Climate Change Conference at RIBA, Day 4
Today’s theme is GREEN BUSINESS OPPORTUNITIES
Kent Walwin, Film Producer provided an interesting talk (pre-recorded) on The Sierra Leone Project.
Craig Bellamy, football player, set up a football academy in a village in Sierra Leone. Context was post-war, infrastructure was ruined and electricity inconsistent. Solar panels, and compressed air for electricity storage used to help achieve self-sufficiency for the village. Palm oil also used to make diesel when necessary.
Carl Bennett of Intelligent Utilities presented The Green Deal – Are You In or Out?
He comes from a banking and mortgages background and now works towards energy and money-saving products. A tiny percentage of UK residents buy green products despite savings often being available. Green is difficult to sell. Cost and consumer awareness vs perceived benefit. Carl mentioned the Utility Refund company which finds refunds for customers who have been overcharged by their power supplier. Once they have a refund they are more receptive to other ideas to save their money.
Comments included: “we are energy inefficient because heat is not highly valued”. If you could capture your heat waste and re-use it or sell it on there would be a lot in it for everyone – Peter Prior
“The way we use electricity since its original invention with the coil is very inefficient” Roy Baria.
Local generation of electricity has huge advantages over big remote power plants as they would be less vulnerable to attack or disruption. – Dr Robin Russell-Jones.
The Green Deal

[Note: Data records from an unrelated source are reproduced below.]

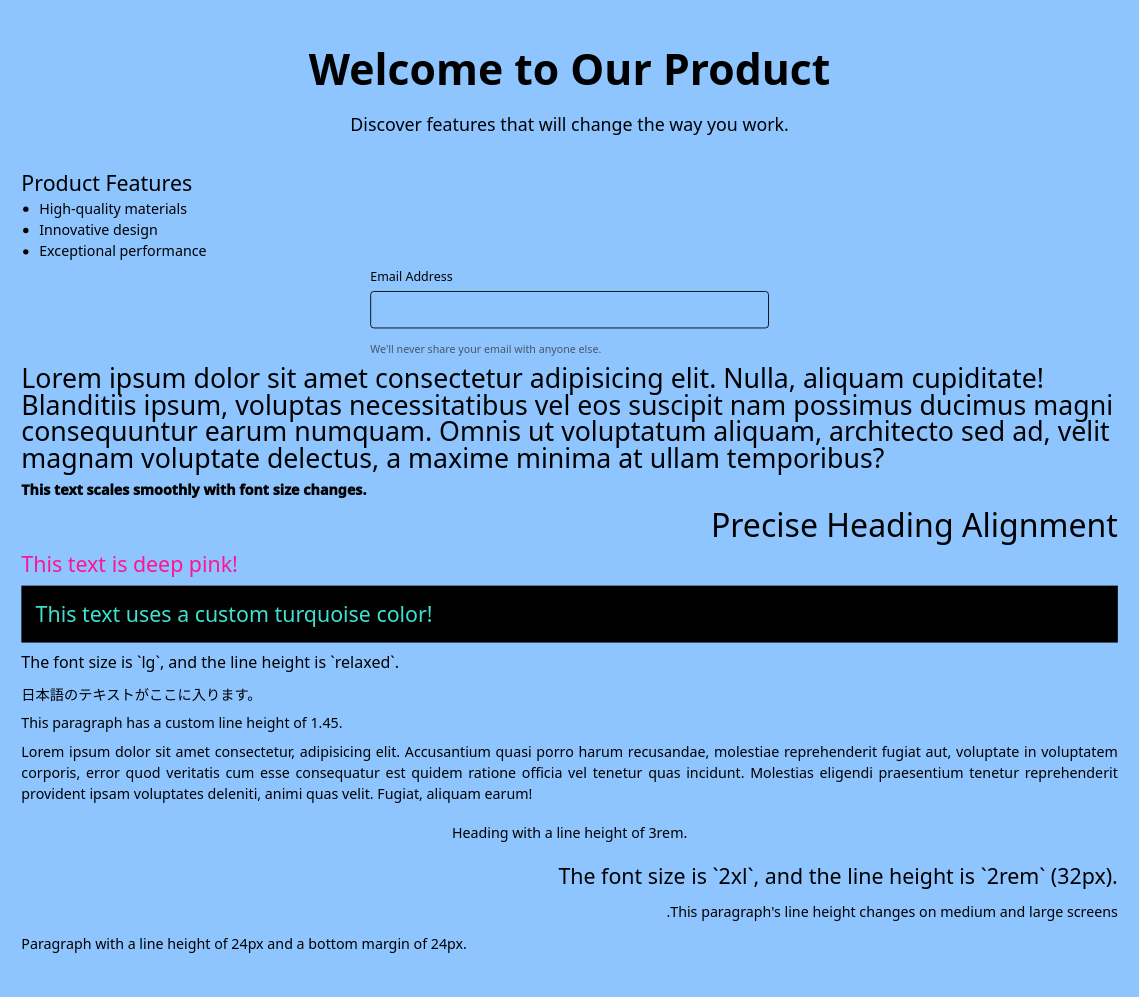
Repository: DinTri/TailwindCss
Page: index.html
The author's editor kept a copy of each file at every save. The page is drawn from the files as they stood at one save, then again after the next save.
The browser window is 1280 px wide. The pictures show the whole page, at 89% of full size.
Some web fonts or font styles are not loaded; a fallback is used.

Above is the page before, as saved 2025-06-09 22:08:56.

After the next save:
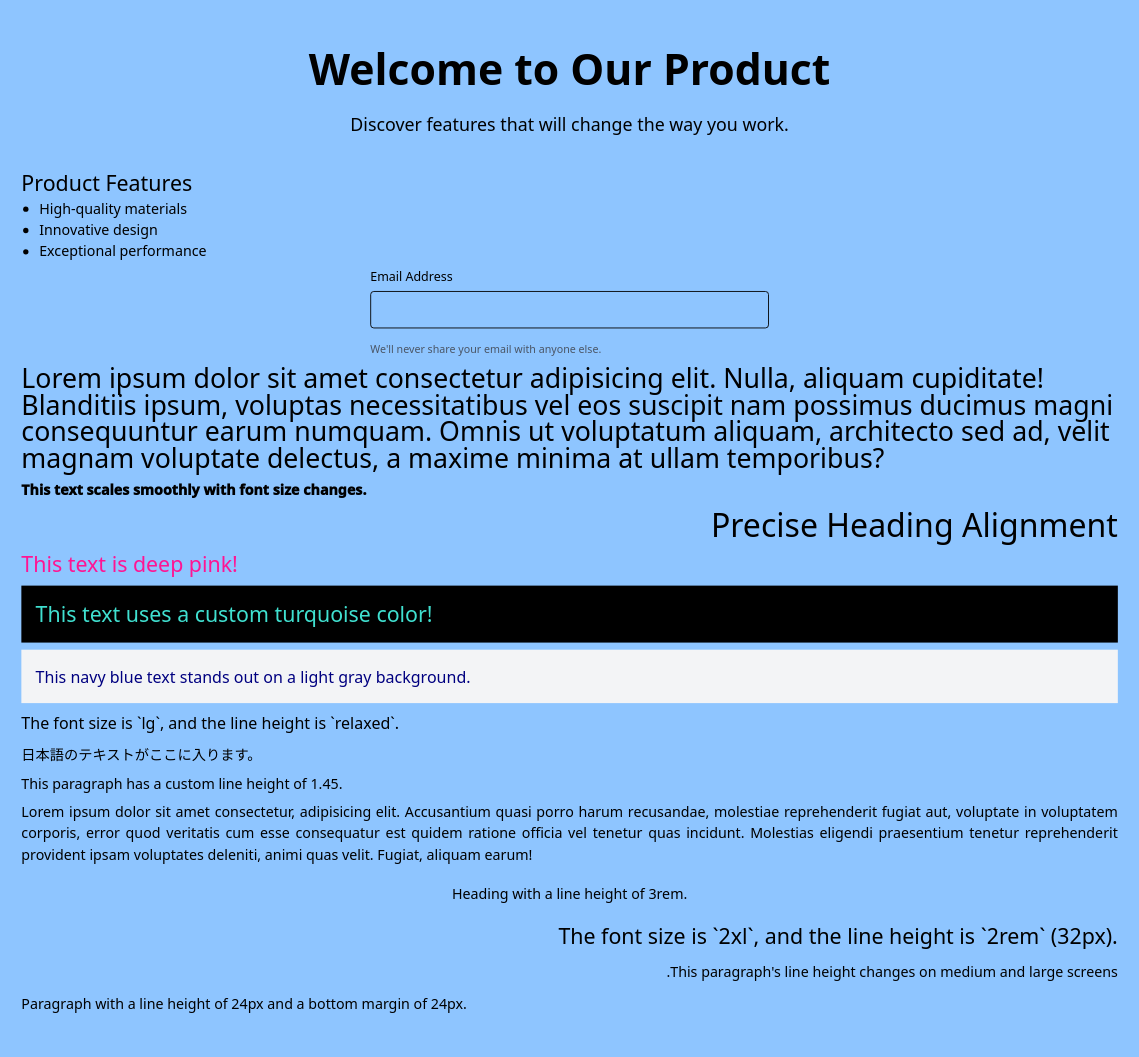
Saved 55 s later.
--- a/index.html
+++ b/index.html
@@ -53,6 +53,11 @@
   This text uses a custom turquoise color!
 </p>
 </div>
+<div class="bg-gray-100 p-4">
+  <p class="text-[#000080] text-lg">
+    This navy blue text stands out on a light gray background.
+  </p>
+</div>
 <p class="text-lg/relaxed">
   The font size is `lg`, and the line height is `relaxed`.
 </p>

Environmental policy (awaiting governmental backing) to have households fitted with energy-saving technology. Once consumers get past the idea of their new energy plan ie paying off the energy saving device there will be flow-on effects. Tradesmen will be able to register themselves and become accredited under the Green Deal. This plan is under construction with a large amount of private funding available and awaiting government input. For those who do not take part, incentives by the government and council may be imposed as financial penalties.
Peter Prior of Summerleaze spoke about Anaerobic Digestion and Beyond.

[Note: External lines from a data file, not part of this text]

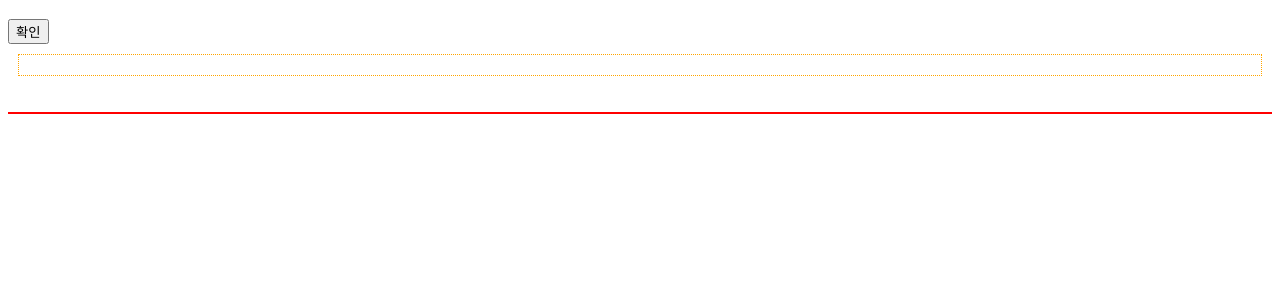
Repository: solsol7/ddit-html
Page: webpro/WebContent/0707/배열메소드.html
The author's editor kept a copy of each file at every save. The page is drawn from the files as they stood at one save, then again after the next save.
The browser window is 1280 px wide. The pictures show the whole page.

Above is the page before, as saved 2023-07-07 07:21:22.

### webpro/WebContent/0707/배열메소드.html
<!DOCTYPE html>
<html>
<head>
<meta charset="UTF-8">
<title>Insert title here</title>
<link rel="stylesheet" href="http://localhost/webpro/css/style.css">
<script>

const arr= ["사과","바나나","복숭아","사과","참외","수박","사과"];
//arr = new Array("사과","바나나","복숭아","사과","참외","수박","사과");
//함수 밖에서 선언했기 때문에 전역객체, const이기 때문에 arr=arr2 이렇게 안됨

function proc1(){
	idx = arr.indexOf("사과");
	alert(idx+"번째")
}

</script>
</head>
<body>
<h3></h3>
<input type="button" value="확인" onclick="proc1()">
<br>
<div class="ddres" id="result1"></div>
<br>
<hr color="red">
</body>
</html>

### webpro/WebContent/css/style.css
@charset "UTF-8";

pre{
	background-color : skyblue;
	font-size : 1.5rem;
}
div.ddres{
  border : 1px dotted orange;
  margin : 10px;
  padding : 10px;
  font-size : 1.3rem;

}

After the next save:
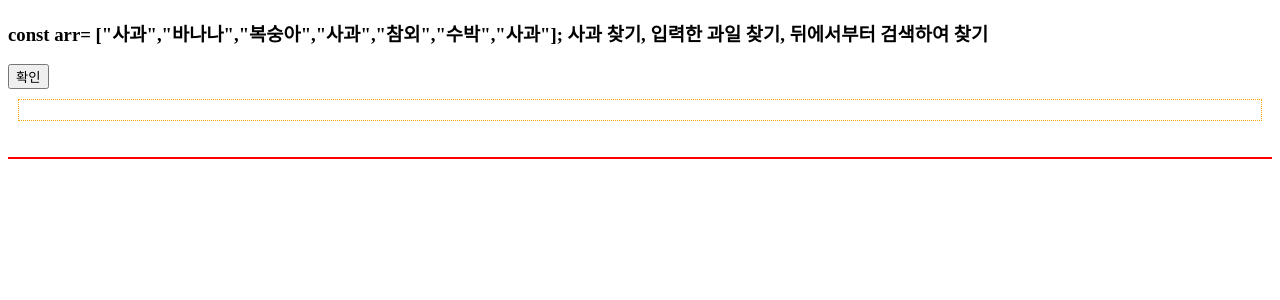
Saved 3 min 37 s later.
--- a/webpro/WebContent/0707/배열메소드.html
+++ b/webpro/WebContent/0707/배열메소드.html
@@ -11,14 +11,17 @@ const arr= ["사과","바나나","복숭아","사과","참외","수박","사과"
 //함수 밖에서 선언했기 때문에 전역객체, const이기 때문에 arr=arr2 이렇게 안됨
 
 function proc1(){
-	idx = arr.indexOf("사과");
+	//idx = arr.indexOf("사과",1);
+	idx = arr.lastIndexOf("사과");
+
 	alert(idx+"번째")
 }
 
 </script>
 </head>
 <body>
-<h3></h3>
+<h3>const arr= ["사과","바나나","복숭아","사과","참외","수박","사과"];
+ 사과 찾기, 입력한 과일 찾기, 뒤에서부터 검색하여 찾기</h3>
 <input type="button" value="확인" onclick="proc1()">
 <br>
 <div class="ddres" id="result1"></div>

He has a scheme for digestors in schools for food waste. It is feasible to be able to deal with sewarage waste. Comments included: the Government is always ready to shoot you in the foot or tax you if you have a good idea. Government ministers should not be solely responsible for picking the viability of projects because too many do not get the opportunity. There is so little time and complex legislation to get through. Simplicity of legislation would be beneficial more great ideas could flourish and less time would be wated. More jobs would be created.
Dr Robin Russell-Jones went retrospective and summarised his 40 Point Action Plan from 1991 to outline which initiatives that he suggested to the government have actually been addressed.
How to flourish within a regulatory framework? 1991 was the time of John Major. Thatcher followed and she was slightly more receptive during the so-called “Golden Age of Environmental Campaigning”. The 40 point plan review found that hardly any of the intiatives have actually been carried out effectively.
Rob Moore, Director of Behaviour Change, spoke How to Create Consumer Demand for the Green Deal?
Perceptions include – the deal is overfamiliar and not very interesting. Assumption that schemes will be more of the same. It is just rebranding. Perception that subsidies will only apply for the elderly. The risk of it being hard to understand since so many parties would be involved. Can create a lack of trust.
For success it requires clarity, simplicity, consistency, honesty, transparency and government backing. At this stage, all sectors involved cannot yet promote it effectively whilst the public lacks awareness of the scheme.
Professor Paul Ekins, Energy and Environmental Policy from UCL asked: Is The Government Doing Enough?
The government has a certain amount they need to do due to EU obligations. 20/20/20 by 2020 Programme. The commitment is to a framework of:
– cut 20% in carbon emissions
– 20% renewable energy
– 20% reduction in energy use below what it otherwise would have been.
The Climate Change Act was passed in 2008. It contains ambitious targets to reduce emissions, binding carbon targets and a clear accountability framework.
Prof. Ekins said he thought the government was doing well. The decision of whether to invest in new gas supplies remains. Carbon capture of gas emissions is still not proven. Nuclear power and coal stations (built in 1970’s, 1980’s and 1990’s) will be closing over the next 10 years.
Kye Gbangbola, Director of Total Eco Management Ltd asked How Does the Global Reporting Initiative Work?
Leadership in Climate Change using the Global Reporting Initiative to address the biggest challenge of our times. Preparing a sustainibility report is difficult for some businesses so they should seek assistance. The Climage Change Act 2008 has provisions to make reporting mandatory for all businesses. The benefits include reducing costs, increasing profits, retaining staff, staying competitive, reducing environmental impacts, Meet 21st century challenge with 21st century solutions. A 3-D appproach to using resources should be used in which production, distrubition and consumption should always result in the extraction or recycling of worthwhile resources from the waste products. One interesting point is that the Olympic Stadium has the ability to be deconstruted later and reused. It weighs less than the stadium built in Beijing.